On the morning of July 27, 1816 the crew aboard the gunboat fired a few cannon balls into the fort to find the range. After finding the range the ship’s sailing master, James Bassett, ordered the crew to heat a cannon ball to a red-hot hue. The cannon ball, called a “hot shot,” was fired and sailed through the open door of the fort’s powder magazine where tons of gun powder was stored. The subsequent explosion created a blast that was felt 100 miles away in Pensacola and instantly killed 270 men, women, and children holed-up inside the fort. Marcus C. Buck, a surgeon from the 4th Infantry who accompanied the expedition, described the scene: “You cannot conceive, nor I describe the horrors of the scene. In an instant, hundreds of lifeless bodies were stretched upon the plain, buried in sand and rubbish, or suspended from the tops of the surrounding pines. Here lay an innocent babe, there a helpless mother: on the one side a sturdy warrior, on the other a bleeding squaw. Piles of bodies, large heaps of sand, broken guns, accoutrements, etc. covered the site of the fort. The brave soldier was disarmed of his resentment, and checked his victorious career, to drop a tear on the distressing scene.”
With the destruction of the fort, the United States was given an open door to take Florida from the Spanish and make war on the Seminoles. In 1818 Jackson again marched into Pensacola and captured the city. As for the Indians in Florida- for years after that fateful cannon shot on July 27, 1816 the Americans waged a relentless campaign of war.

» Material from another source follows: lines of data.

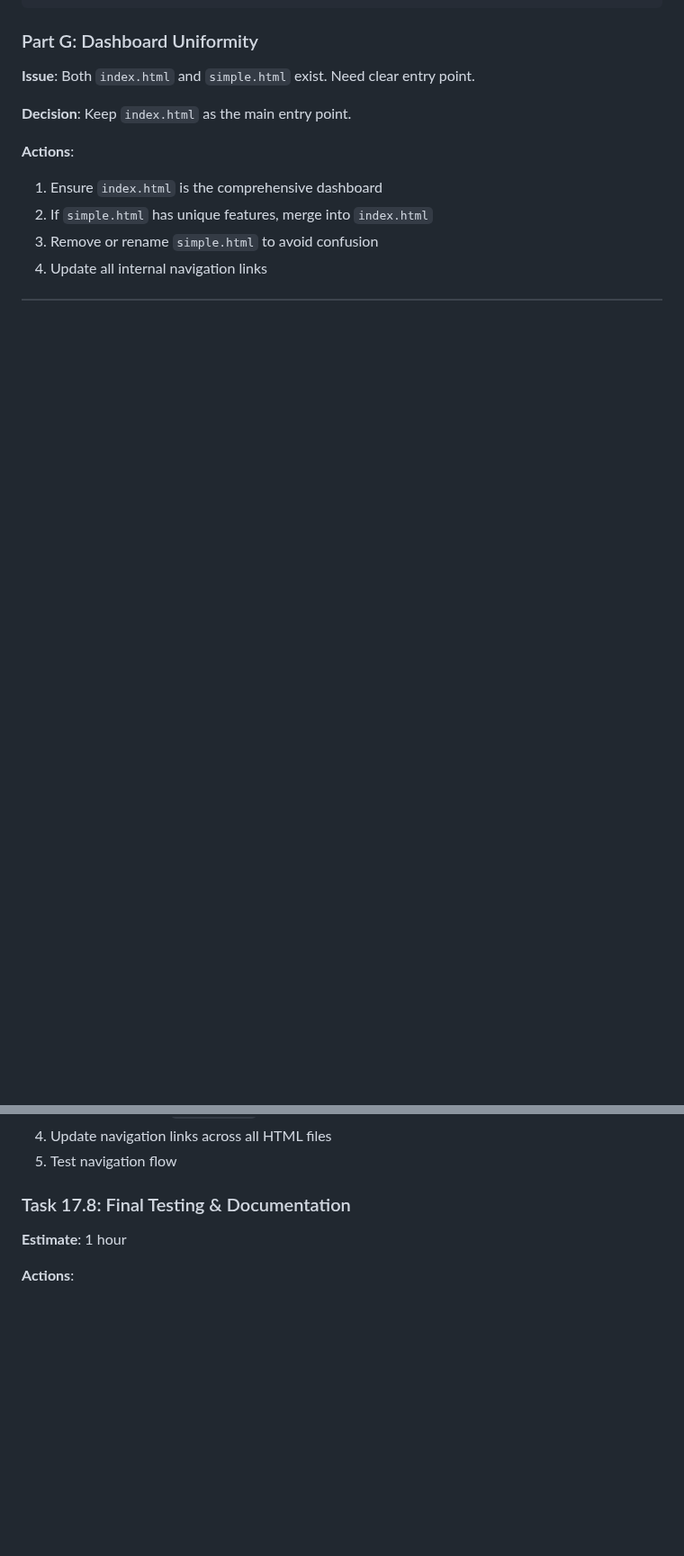
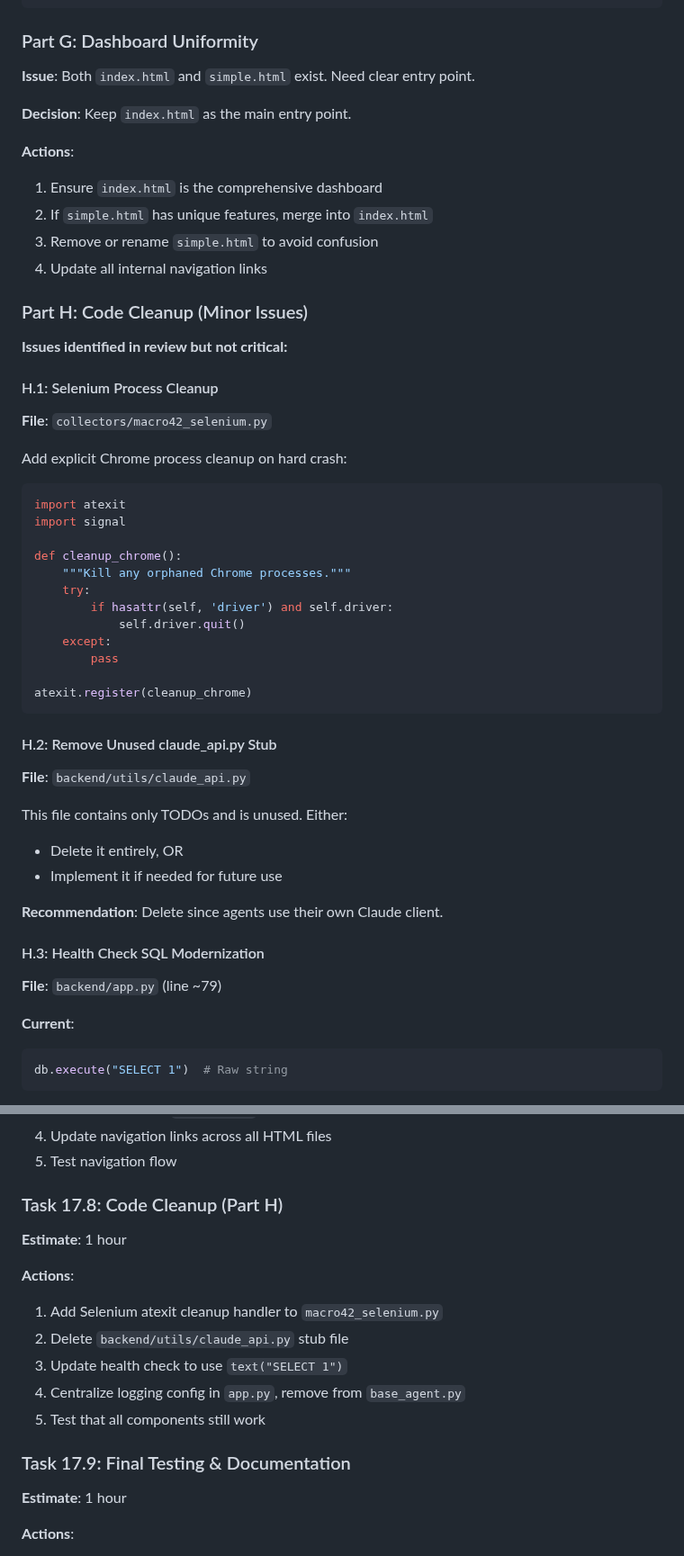
Before and after one commit to sebastian-ames3/confluence, a Markdown page: dev/docs/PRD-017.md, 2 parts joined by grey strips. Shown at 90% size. Drawn GitHub-style; blank space fills up the shorter version.

````diff
--- a/dev/docs/PRD-017.md
+++ b/dev/docs/PRD-017.md
@@ -403,3 +407,43 @@ async function triggerCollection() {
 3. Remove or rename `simple.html` to avoid confusion
 4. Update all internal navigation links
 
+### Part H: Code Cleanup (Minor Issues)
+
+**Issues identified in review but not critical:**
+
+#### H.1: Selenium Process Cleanup
+**File**: `collectors/macro42_selenium.py`
+
+Add explicit Chrome process cleanup on hard crash:
+```python
+import atexit
+import signal
+
+def cleanup_chrome():
+    """Kill any orphaned Chrome processes."""
+    try:
+        if hasattr(self, 'driver') and self.driver:
+            self.driver.quit()
+    except:
+        pass
+
+atexit.register(cleanup_chrome)
+```
+
+#### H.2: Remove Unused claude_api.py Stub
+**File**: `backend/utils/claude_api.py`
+
+This file contains only TODOs and is unused. Either:
+- Delete it entirely, OR
+- Implement it if needed for future use
+
+**Recommendation**: Delete since agents use their own Claude client.
+
+#### H.3: Health Check SQL Modernization
+**File**: `backend/app.py` (line ~79)
+
+**Current**:
+```python
+db.execute("SELECT 1")  # Raw string
+```
+
@@ -476,7 +544,17 @@ async function triggerCollection() {
 4. Update navigation links across all HTML files
 5. Test navigation flow
 
-### Task 17.8: Final Testing & Documentation
+### Task 17.8: Code Cleanup (Part H)
+**Estimate**: 1 hour
+
+**Actions**:
+1. Add Selenium atexit cleanup handler to `macro42_selenium.py`
+2. Delete `backend/utils/claude_api.py` stub file
+3. Update health check to use `text("SELECT 1")`
+4. Centralize logging config in `app.py`, remove from `base_agent.py`
+5. Test that all components still work
+
+### Task 17.9: Final Testing & Documentation
 **Estimate**: 1 hour
 
 **Actions**:
````
Also changed, not shown: other parts of dev/docs/PRD-017.md (+33 -2 lines), dev/docs/PRD-015.md (+48 -0 lines).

These wars known as the Seminole Wars lasted from 1816 to 1858 at a cost of thousands of American lives and millions of dollars.